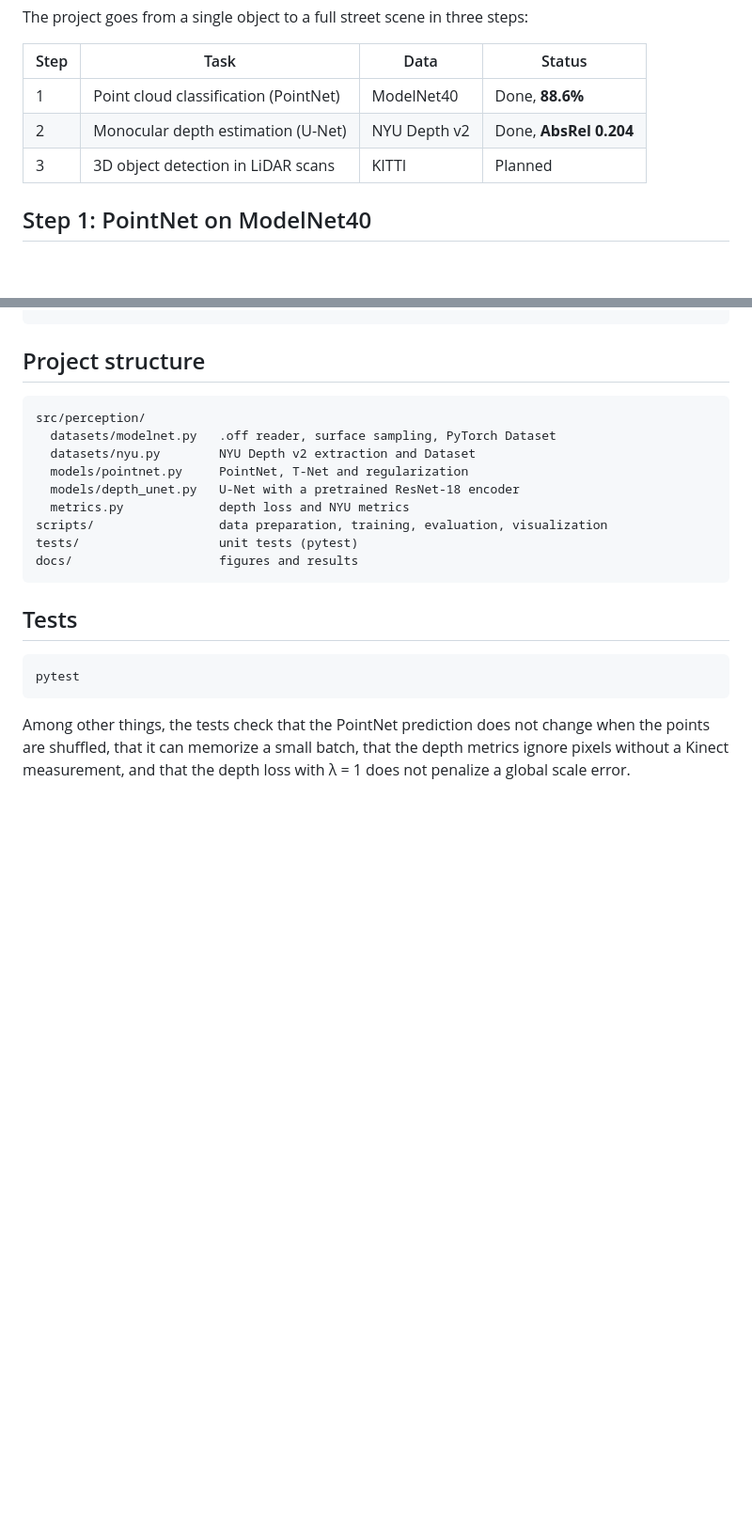
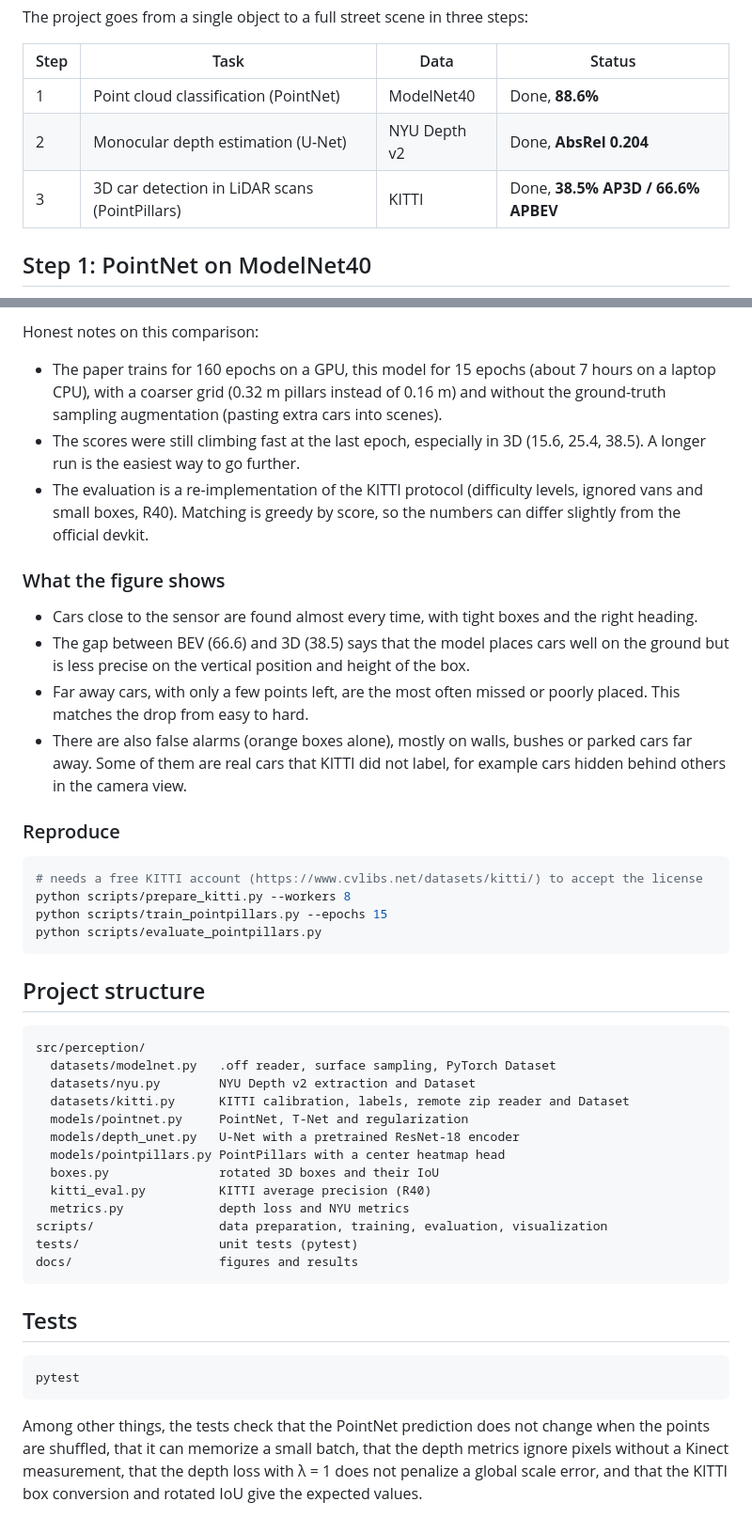
Before and after one commit to youri-nkouakep/3D-perception-with-deep-learning, a Markdown page: README.md, 2 parts joined by grey strips. Shown at 94% size. Rendered like a GitHub page; blank space fills up the shorter version.

````diff
--- a/README.md
+++ b/README.md
@@ -8,7 +8,7 @@ The project goes from a single object to a full street scene in three steps:
 |---|---|---|---|
 | 1 | Point cloud classification (PointNet) | ModelNet40 | Done, **88.6%** |
 | 2 | Monocular depth estimation (U-Net) | NYU Depth v2 | Done, **AbsRel 0.204** |
-| 3 | 3D object detection in LiDAR scans | KITTI | Planned |
+| 3 | 3D car detection in LiDAR scans (PointPillars) | KITTI | Done, **38.5% AP3D / 66.6% APBEV** |
 
 ## Step 1: PointNet on ModelNet40
 
@@ -110,11 +140,37 @@ python scripts/evaluate_depth.py
+Honest notes on this comparison:
+
+- The paper trains for 160 epochs on a GPU, this model for 15 epochs (about 7 hours on a laptop CPU), with a coarser grid (0.32 m pillars instead of 0.16 m) and without the ground-truth sampling augmentation (pasting extra cars into scenes).
+- The scores were still climbing fast at the last epoch, especially in 3D (15.6, 25.4, 38.5). A longer run is the easiest way to go further.
+- The evaluation is a re-implementation of the KITTI protocol (difficulty levels, ignored vans and small boxes, R40). Matching is greedy by score, so the numbers can differ slightly from the official devkit.
+
+### What the figure shows
+
+- Cars close to the sensor are found almost every time, with tight boxes and the right heading.
+- The gap between BEV (66.6) and 3D (38.5) says that the model places cars well on the ground but is less precise on the vertical position and height of the box.
+- Far away cars, with only a few points left, are the most often missed or poorly placed. This matches the drop from easy to hard.
+- There are also false alarms (orange boxes alone), mostly on walls, bushes or parked cars far away. Some of them are real cars that KITTI did not label, for example cars hidden behind others in the camera view.
+
+### Reproduce
+
+```bash
+# needs a free KITTI account (https://www.cvlibs.net/datasets/kitti/) to accept the license
+python scripts/prepare_kitti.py --workers 8
+python scripts/train_pointpillars.py --epochs 15
+python scripts/evaluate_pointpillars.py
+```
+
 ## Project structure
 
 ```
 src/perception/
   datasets/modelnet.py   .off reader, surface sampling, PyTorch Dataset
   datasets/nyu.py        NYU Depth v2 extraction and Dataset
+  datasets/kitti.py      KITTI calibration, labels, remote zip reader and Dataset
   models/pointnet.py     PointNet, T-Net and regularization
   models/depth_unet.py   U-Net with a pretrained ResNet-18 encoder
+  models/pointpillars.py PointPillars with a center heatmap head
+  boxes.py               rotated 3D boxes and their IoU
+  kitti_eval.py          KITTI average precision (R40)
   metrics.py             depth loss and NYU metrics
 scripts/                 data preparation, training, evaluation, visualization
 tests/                   unit tests (pytest)
@@ -127,4 +183,4 @@ docs/                    figures and results
 pytest
 ```
 
-Among other things, the tests check that the PointNet prediction does not change when the points are shuffled, that it can memorize a small batch, that the depth metrics ignore pixels without a Kinect measurement, and that the depth loss with λ = 1 does not penalize a global scale error.
+Among other things, the tests check that the PointNet prediction does not change when the points are shuffled, that it can memorize a small batch, that the depth metrics ignore pixels without a Kinect measurement, that the depth loss with λ = 1 does not penalize a global scale error, and that the KITTI box conversion and rotated IoU give the expected values.
````
Also changed, not shown: other parts of README.md (+30 -0 lines), docs/pointpillars_bev.png (added), docs/pointpillars_curves.png (added), 2 other files.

[What the exercise asks]:
Tell how many lines of the data above contain the word "tests", giving the number by itself.

[Response to this task]:
3